Aug 1, 2012

The ability of a profession to change to meet the needs of the public

A fascinating read if you have the time is tracing the history of the profession through the directions governing cadastral surveys and plans in Queensland since 1847. These directions are available for DNRM on CD for those who do not have it.

I believe it is only when you understand the rules and  regulations of those whom we follow that can you truly appreciate how to apply our land tenure system and how the profession has evolved to what we have today. 

History of the profession

The directions under which surveyors practice and operate has evolved from a two page document in 1848 to 206 pages in 2012. The registrar directions for the preparation of survey plans has evolved from 2 pages in 1890 to only 118 pages.

The profession through these regulations has shown the ability over time to evolve and adapt with  changes and technology and public need

One example of this is the recent changes to the rules that govern survey of land fronting an ambulatory boundary in Queensland. The profession has again been tested and has come up with a solution to the change in public policy to preservation of public waterways and beaches. This will not be the last....

An interesting example of why surveyors need to set the regulations not others......

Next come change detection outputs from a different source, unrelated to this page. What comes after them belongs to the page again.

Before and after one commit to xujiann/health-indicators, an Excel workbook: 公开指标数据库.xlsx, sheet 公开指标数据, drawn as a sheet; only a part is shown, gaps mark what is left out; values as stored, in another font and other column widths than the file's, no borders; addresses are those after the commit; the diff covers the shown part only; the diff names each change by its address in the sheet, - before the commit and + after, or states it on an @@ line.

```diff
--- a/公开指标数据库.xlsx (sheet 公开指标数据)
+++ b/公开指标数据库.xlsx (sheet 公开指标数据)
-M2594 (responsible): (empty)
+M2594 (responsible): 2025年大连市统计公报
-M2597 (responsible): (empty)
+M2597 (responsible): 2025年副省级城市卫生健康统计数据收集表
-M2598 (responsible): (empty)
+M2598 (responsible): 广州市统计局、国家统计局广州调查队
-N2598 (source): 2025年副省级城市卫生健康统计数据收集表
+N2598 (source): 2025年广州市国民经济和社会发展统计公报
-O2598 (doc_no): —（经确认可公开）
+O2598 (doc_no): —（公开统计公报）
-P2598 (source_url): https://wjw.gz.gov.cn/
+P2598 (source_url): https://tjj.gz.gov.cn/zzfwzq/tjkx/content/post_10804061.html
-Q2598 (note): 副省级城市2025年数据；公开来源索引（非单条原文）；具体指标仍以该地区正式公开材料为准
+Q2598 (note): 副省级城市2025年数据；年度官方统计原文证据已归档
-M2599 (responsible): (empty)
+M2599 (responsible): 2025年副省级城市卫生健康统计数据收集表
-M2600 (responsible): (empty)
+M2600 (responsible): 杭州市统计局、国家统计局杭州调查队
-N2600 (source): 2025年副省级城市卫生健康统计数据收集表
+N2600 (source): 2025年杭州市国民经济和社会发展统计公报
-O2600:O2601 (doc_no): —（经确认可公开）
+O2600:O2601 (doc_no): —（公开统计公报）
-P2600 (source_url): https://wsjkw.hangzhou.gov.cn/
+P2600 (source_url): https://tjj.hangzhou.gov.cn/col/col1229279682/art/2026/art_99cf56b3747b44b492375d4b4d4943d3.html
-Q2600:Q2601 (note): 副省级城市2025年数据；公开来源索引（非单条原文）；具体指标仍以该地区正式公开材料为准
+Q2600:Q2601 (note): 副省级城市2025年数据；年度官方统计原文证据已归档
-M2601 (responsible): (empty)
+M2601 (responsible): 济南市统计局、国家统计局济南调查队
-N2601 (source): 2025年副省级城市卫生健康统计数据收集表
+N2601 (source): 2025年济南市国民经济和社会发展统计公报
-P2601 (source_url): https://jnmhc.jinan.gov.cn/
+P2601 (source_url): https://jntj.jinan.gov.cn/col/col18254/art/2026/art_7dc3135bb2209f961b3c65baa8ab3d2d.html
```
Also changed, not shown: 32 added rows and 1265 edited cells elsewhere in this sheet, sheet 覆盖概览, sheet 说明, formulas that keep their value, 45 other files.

At the forefront of most in relation to surveying is accuracy. But it is surprising that the accuracy requirements for performing rural surveys has not changed since the 1898 directions to surveyors which stated a limit of error of closure of 1 link in 50 chains or 1:5000. Wages have increased since 1898 (slightly)..

Most people would say that is crazy....Surveyors measure more accurately now than they did in 1898,why haven't they changed and increased the accuracy specification to that equivalent to what is being used. Well to a surveyor like me I believe there has been no need for change as this regulation still meets the public need.

A need to organise and participate

Anticipating the public need is important in how we regulate the profession and how it remains viable.

I think there are real challenges that lay before the profession especially from the perspective of number of people who will administer land in the future. A growing need and a reduced workforce. We (the surveying profession)  need to get smarter and more efficient in the way land is managed to deal with this to meet the future 'public need'.

I hope surveyors can lead the regulatory reform that effects the Surveying profession in Queensland through recent changes in technology and public policy,  rather than being lead by those who do not have an understanding of the history and importance of the profession and our regulations to meet the needs of the public.


  1. An interesting post. I have quite a few reports and other documents that tell some of the story not only of surveying and mapping but of Queensland's development. I think that we should be digitising this material and opening it for everyone to access via open access downloads. We need to work through the on-line memory and a few copyright issues.

    We cannot whinge about being a forgotten or misunderstood profession if there is no way for people to learn about us - and for us to discover a few things about ourselves.

    I hope to suggest a plan that can provide steady progress towards these goals in the near future.

  2. Lee,
    Apropos your comments about history, the profession relegated this paper to the scrap heap whereas I felt it was particularly instructive and might have contained some valuable lessons,

    Cook, John (2012) An interpretation of current progress towards an industry model for Queensland's surveying and mapping industry. In 39th Australian Surveyors Congress, 8-13 November 1998, Launceston, TAS. (Unpublished) accessible via URL,_John.html
    or at URL